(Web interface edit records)
+ + + + + + +

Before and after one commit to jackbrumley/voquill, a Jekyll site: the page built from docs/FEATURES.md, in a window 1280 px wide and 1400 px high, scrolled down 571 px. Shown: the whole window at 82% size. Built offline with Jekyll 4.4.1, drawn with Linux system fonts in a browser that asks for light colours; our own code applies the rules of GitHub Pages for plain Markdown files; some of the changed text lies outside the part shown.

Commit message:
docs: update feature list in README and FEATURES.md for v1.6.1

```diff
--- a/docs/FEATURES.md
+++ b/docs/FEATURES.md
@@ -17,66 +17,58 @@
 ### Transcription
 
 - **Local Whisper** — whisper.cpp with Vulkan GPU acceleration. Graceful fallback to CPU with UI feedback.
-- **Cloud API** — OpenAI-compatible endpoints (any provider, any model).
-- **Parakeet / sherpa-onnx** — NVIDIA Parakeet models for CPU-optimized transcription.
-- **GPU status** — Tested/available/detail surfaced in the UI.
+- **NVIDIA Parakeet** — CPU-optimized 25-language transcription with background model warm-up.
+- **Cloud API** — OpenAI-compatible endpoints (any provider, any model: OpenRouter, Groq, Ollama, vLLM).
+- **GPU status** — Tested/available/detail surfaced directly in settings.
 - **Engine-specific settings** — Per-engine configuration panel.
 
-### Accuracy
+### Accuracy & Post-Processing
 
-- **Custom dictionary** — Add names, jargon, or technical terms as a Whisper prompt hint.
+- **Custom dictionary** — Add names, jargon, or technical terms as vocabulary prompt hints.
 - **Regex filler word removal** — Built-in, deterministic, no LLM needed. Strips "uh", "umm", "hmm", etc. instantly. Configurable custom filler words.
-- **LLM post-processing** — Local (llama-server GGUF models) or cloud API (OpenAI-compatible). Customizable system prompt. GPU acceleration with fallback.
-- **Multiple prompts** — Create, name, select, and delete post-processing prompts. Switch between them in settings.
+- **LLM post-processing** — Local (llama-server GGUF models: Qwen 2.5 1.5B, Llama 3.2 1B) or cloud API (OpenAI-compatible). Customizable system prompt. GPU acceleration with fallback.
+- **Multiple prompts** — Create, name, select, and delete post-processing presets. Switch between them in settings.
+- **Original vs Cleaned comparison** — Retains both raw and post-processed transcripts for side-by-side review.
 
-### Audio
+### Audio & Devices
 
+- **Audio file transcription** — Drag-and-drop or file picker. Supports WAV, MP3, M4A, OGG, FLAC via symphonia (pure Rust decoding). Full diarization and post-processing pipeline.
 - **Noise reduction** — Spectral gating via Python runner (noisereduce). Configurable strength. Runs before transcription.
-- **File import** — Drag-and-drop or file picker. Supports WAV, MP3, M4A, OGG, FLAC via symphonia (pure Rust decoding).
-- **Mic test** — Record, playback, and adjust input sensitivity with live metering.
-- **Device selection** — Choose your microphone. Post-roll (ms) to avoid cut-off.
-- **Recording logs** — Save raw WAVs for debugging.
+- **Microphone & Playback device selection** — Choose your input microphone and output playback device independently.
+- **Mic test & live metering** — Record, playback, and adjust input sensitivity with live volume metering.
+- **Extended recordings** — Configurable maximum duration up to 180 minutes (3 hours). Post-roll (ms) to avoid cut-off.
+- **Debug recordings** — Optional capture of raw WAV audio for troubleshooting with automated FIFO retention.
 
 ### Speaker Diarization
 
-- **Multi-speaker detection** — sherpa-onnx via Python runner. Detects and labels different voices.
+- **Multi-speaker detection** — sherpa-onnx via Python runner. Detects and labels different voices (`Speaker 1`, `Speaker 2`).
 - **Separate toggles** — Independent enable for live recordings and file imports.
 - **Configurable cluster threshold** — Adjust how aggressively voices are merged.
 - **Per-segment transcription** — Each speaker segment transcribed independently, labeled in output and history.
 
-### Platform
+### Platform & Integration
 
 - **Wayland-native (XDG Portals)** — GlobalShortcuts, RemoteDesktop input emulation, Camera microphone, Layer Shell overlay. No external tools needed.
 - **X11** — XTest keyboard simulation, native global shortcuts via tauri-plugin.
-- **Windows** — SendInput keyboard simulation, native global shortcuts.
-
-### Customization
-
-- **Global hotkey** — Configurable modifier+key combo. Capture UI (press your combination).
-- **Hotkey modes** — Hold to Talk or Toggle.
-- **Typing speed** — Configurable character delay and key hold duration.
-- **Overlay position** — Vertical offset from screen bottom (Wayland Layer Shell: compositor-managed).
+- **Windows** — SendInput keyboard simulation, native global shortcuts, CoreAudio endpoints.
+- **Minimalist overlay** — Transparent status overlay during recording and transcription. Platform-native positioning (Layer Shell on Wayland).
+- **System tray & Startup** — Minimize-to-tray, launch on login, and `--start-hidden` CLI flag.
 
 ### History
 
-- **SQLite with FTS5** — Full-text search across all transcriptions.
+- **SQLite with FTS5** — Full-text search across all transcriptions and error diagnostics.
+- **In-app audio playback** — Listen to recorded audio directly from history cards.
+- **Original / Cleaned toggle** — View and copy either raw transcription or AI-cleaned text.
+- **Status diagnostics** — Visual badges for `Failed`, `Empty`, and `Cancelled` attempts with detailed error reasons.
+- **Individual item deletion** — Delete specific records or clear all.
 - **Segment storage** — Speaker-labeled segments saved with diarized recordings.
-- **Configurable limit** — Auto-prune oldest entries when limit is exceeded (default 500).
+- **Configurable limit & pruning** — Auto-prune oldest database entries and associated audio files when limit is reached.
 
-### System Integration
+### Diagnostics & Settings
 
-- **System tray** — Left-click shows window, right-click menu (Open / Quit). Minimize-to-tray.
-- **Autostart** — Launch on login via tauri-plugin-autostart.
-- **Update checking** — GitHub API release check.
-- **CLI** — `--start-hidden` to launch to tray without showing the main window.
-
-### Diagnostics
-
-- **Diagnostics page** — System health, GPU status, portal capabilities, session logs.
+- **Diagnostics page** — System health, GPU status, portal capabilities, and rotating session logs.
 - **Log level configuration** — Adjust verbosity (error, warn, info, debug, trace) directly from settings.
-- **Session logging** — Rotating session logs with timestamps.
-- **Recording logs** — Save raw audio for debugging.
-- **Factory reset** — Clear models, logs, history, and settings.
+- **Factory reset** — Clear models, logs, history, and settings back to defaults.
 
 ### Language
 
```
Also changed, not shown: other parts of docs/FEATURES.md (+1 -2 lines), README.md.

+ + + + + + +

* YOUR OBJECTIVE
Every entry is to be printed exactly as given.

* REPLY TO THE EXERCISE
Before and after one commit to jackbrumley/voquill, a Jekyll site: the page built from docs/FEATURES.md, in a window 1280 px wide and 1400 px high, scrolled down 571 px. Shown: the whole window at 82% size. Built offline with Jekyll 4.4.1, drawn with Linux system fonts in a browser that asks for light colours; our own code applies the rules of GitHub Pages for plain Markdown files; some of the changed text lies outside the part shown.

Commit message:
docs: update feature list in README and FEATURES.md for v1.6.1

```diff
--- a/docs/FEATURES.md
+++ b/docs/FEATURES.md
@@ -17,66 +17,58 @@
 ### Transcription
 
 - **Local Whisper** — whisper.cpp with Vulkan GPU acceleration. Graceful fallback to CPU with UI feedback.
-- **Cloud API** — OpenAI-compatible endpoints (any provider, any model).
-- **Parakeet / sherpa-onnx** — NVIDIA Parakeet models for CPU-optimized transcription.
-- **GPU status** — Tested/available/detail surfaced in the UI.
+- **NVIDIA Parakeet** — CPU-optimized 25-language transcription with background model warm-up.
+- **Cloud API** — OpenAI-compatible endpoints (any provider, any model: OpenRouter, Groq, Ollama, vLLM).
+- **GPU status** — Tested/available/detail surfaced directly in settings.
 - **Engine-specific settings** — Per-engine configuration panel.
 
-### Accuracy
+### Accuracy & Post-Processing
 
-- **Custom dictionary** — Add names, jargon, or technical terms as a Whisper prompt hint.
+- **Custom dictionary** — Add names, jargon, or technical terms as vocabulary prompt hints.
 - **Regex filler word removal** — Built-in, deterministic, no LLM needed. Strips "uh", "umm", "hmm", etc. instantly. Configurable custom filler words.
-- **LLM post-processing** — Local (llama-server GGUF models) or cloud API (OpenAI-compatible). Customizable system prompt. GPU acceleration with fallback.
-- **Multiple prompts** — Create, name, select, and delete post-processing prompts. Switch between them in settings.
+- **LLM post-processing** — Local (llama-server GGUF models: Qwen 2.5 1.5B, Llama 3.2 1B) or cloud API (OpenAI-compatible). Customizable system prompt. GPU acceleration with fallback.
+- **Multiple prompts** — Create, name, select, and delete post-processing presets. Switch between them in settings.
+- **Original vs Cleaned comparison** — Retains both raw and post-processed transcripts for side-by-side review.
 
-### Audio
+### Audio & Devices
 
+- **Audio file transcription** — Drag-and-drop or file picker. Supports WAV, MP3, M4A, OGG, FLAC via symphonia (pure Rust decoding). Full diarization and post-processing pipeline.
 - **Noise reduction** — Spectral gating via Python runner (noisereduce). Configurable strength. Runs before transcription.
-- **File import** — Drag-and-drop or file picker. Supports WAV, MP3, M4A, OGG, FLAC via symphonia (pure Rust decoding).
-- **Mic test** — Record, playback, and adjust input sensitivity with live metering.
-- **Device selection** — Choose your microphone. Post-roll (ms) to avoid cut-off.
-- **Recording logs** — Save raw WAVs for debugging.
+- **Microphone & Playback device selection** — Choose your input microphone and output playback device independently.
+- **Mic test & live metering** — Record, playback, and adjust input sensitivity with live volume metering.
+- **Extended recordings** — Configurable maximum duration up to 180 minutes (3 hours). Post-roll (ms) to avoid cut-off.
+- **Debug recordings** — Optional capture of raw WAV audio for troubleshooting with automated FIFO retention.
 
 ### Speaker Diarization
 
-- **Multi-speaker detection** — sherpa-onnx via Python runner. Detects and labels different voices.
+- **Multi-speaker detection** — sherpa-onnx via Python runner. Detects and labels different voices (`Speaker 1`, `Speaker 2`).
 - **Separate toggles** — Independent enable for live recordings and file imports.
 - **Configurable cluster threshold** — Adjust how aggressively voices are merged.
 - **Per-segment transcription** — Each speaker segment transcribed independently, labeled in output and history.
 
-### Platform
+### Platform & Integration
 
 - **Wayland-native (XDG Portals)** — GlobalShortcuts, RemoteDesktop input emulation, Camera microphone, Layer Shell overlay. No external tools needed.
 - **X11** — XTest keyboard simulation, native global shortcuts via tauri-plugin.
-- **Windows** — SendInput keyboard simulation, native global shortcuts.
-
-### Customization
-
-- **Global hotkey** — Configurable modifier+key combo. Capture UI (press your combination).
-- **Hotkey modes** — Hold to Talk or Toggle.
-- **Typing speed** — Configurable character delay and key hold duration.
-- **Overlay position** — Vertical offset from screen bottom (Wayland Layer Shell: compositor-managed).
+- **Windows** — SendInput keyboard simulation, native global shortcuts, CoreAudio endpoints.
+- **Minimalist overlay** — Transparent status overlay during recording and transcription. Platform-native positioning (Layer Shell on Wayland).
+- **System tray & Startup** — Minimize-to-tray, launch on login, and `--start-hidden` CLI flag.
 
 ### History
 
-- **SQLite with FTS5** — Full-text search across all transcriptions.
+- **SQLite with FTS5** — Full-text search across all transcriptions and error diagnostics.
+- **In-app audio playback** — Listen to recorded audio directly from history cards.
+- **Original / Cleaned toggle** — View and copy either raw transcription or AI-cleaned text.
+- **Status diagnostics** — Visual badges for `Failed`, `Empty`, and `Cancelled` attempts with detailed error reasons.
+- **Individual item deletion** — Delete specific records or clear all.
 - **Segment storage** — Speaker-labeled segments saved with diarized recordings.
-- **Configurable limit** — Auto-prune oldest entries when limit is exceeded (default 500).
+- **Configurable limit & pruning** — Auto-prune oldest database entries and associated audio files when limit is reached.
 
-### System Integration
+### Diagnostics & Settings
 
-- **System tray** — Left-click shows window, right-click menu (Open / Quit). Minimize-to-tray.
-- **Autostart** — Launch on login via tauri-plugin-autostart.
-- **Update checking** — GitHub API release check.
-- **CLI** — `--start-hidden` to launch to tray without showing the main window.
-
-### Diagnostics
-
-- **Diagnostics page** — System health, GPU status, portal capabilities, session logs.
+- **Diagnostics page** — System health, GPU status, portal capabilities, and rotating session logs.
 - **Log level configuration** — Adjust verbosity (error, warn, info, debug, trace) directly from settings.
-- **Session logging** — Rotating session logs with timestamps.
-- **Recording logs** — Save raw audio for debugging.
-- **Factory reset** — Clear models, logs, history, and settings.
+- **Factory reset** — Clear models, logs, history, and settings back to defaults.
 
 ### Language
 
```
Also changed, not shown: other parts of docs/FEATURES.md (+1 -2 lines), README.md.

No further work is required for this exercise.